* Task description: Go through the data and copy each line that holds "docs".

(Revision tracking records)
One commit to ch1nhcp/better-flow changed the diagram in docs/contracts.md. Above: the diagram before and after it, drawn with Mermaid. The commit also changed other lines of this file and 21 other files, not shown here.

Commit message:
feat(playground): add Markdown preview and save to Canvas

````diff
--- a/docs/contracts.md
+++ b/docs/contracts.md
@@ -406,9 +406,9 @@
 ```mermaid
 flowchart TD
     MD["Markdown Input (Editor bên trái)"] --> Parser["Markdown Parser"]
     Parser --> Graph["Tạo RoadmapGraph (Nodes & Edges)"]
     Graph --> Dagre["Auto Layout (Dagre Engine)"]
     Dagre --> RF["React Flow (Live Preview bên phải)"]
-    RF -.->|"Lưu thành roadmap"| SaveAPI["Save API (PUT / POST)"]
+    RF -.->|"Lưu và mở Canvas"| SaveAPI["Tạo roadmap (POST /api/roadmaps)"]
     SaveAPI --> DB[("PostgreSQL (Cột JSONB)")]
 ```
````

---

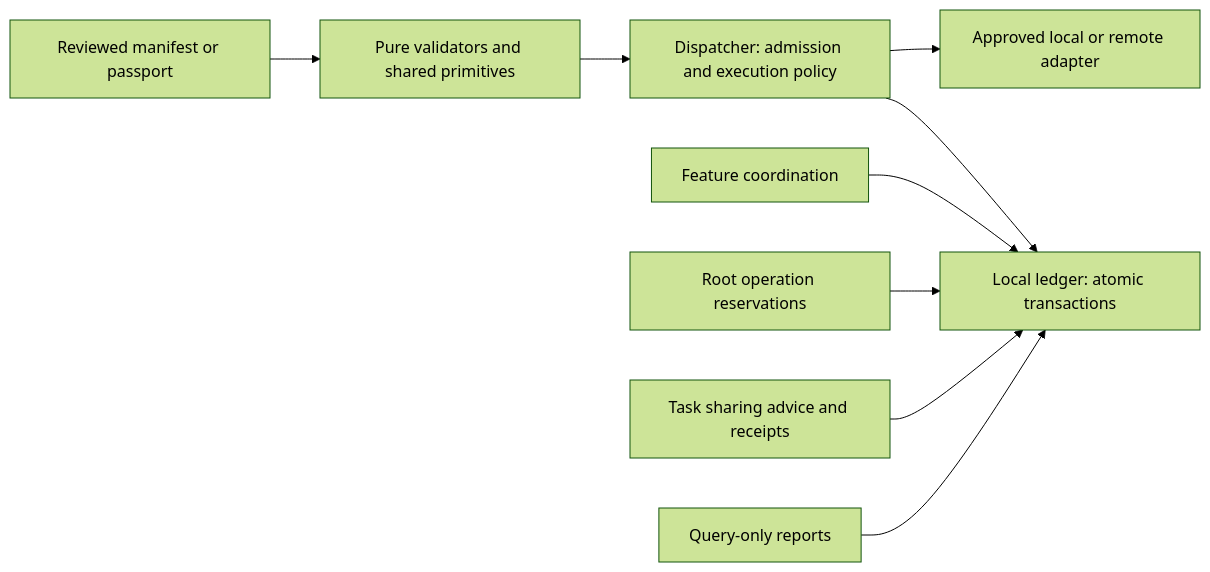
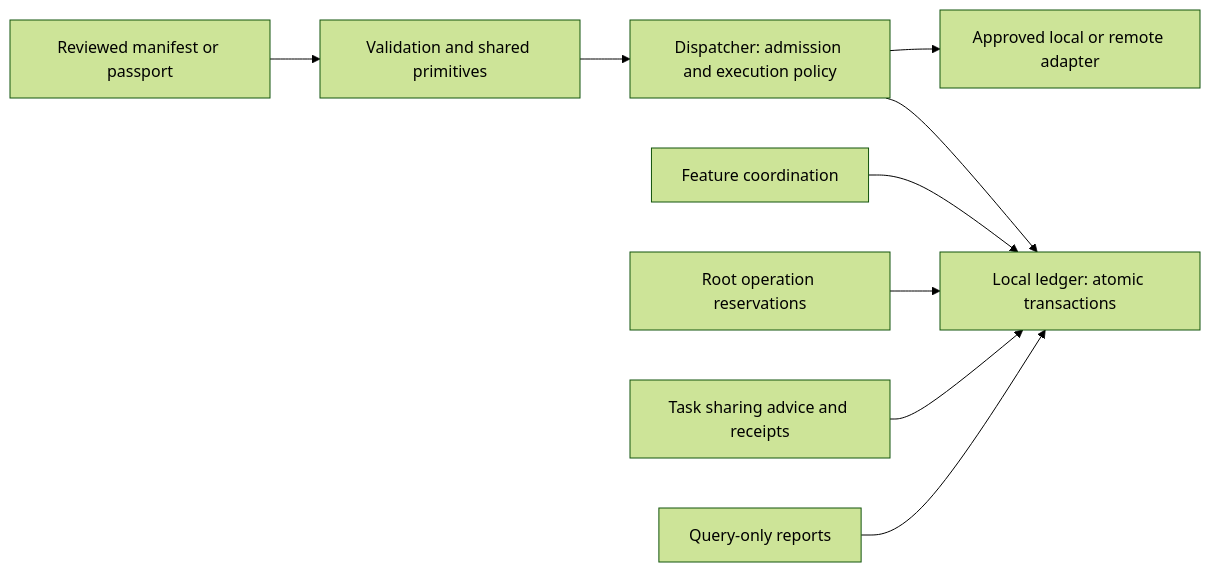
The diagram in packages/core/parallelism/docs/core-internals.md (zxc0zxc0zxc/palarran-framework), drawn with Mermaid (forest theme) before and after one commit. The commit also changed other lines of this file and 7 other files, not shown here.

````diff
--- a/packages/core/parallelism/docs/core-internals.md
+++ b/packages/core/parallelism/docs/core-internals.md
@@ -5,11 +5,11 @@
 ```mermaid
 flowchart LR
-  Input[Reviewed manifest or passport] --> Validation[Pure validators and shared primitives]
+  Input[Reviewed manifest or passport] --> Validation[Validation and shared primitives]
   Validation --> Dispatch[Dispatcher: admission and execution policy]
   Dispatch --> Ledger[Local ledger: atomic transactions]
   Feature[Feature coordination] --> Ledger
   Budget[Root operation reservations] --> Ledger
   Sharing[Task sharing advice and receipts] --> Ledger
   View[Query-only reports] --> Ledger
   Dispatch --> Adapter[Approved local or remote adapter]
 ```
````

* Solution to this task:
One commit to ch1nhcp/better-flow changed the diagram in docs/contracts.md. Above: the diagram before and after it, drawn with Mermaid. The commit also changed other lines of this file and 21 other files, not shown here.
--- a/docs/contracts.md
+++ b/docs/contracts.md
The diagram in packages/core/parallelism/docs/core-internals.md (zxc0zxc0zxc/palarran-framework), drawn with Mermaid (forest theme) before and after one commit. The commit also changed other lines of this file and 7 other files, not shown here.
--- a/packages/core/parallelism/docs/core-internals.md
+++ b/packages/core/parallelism/docs/core-internals.md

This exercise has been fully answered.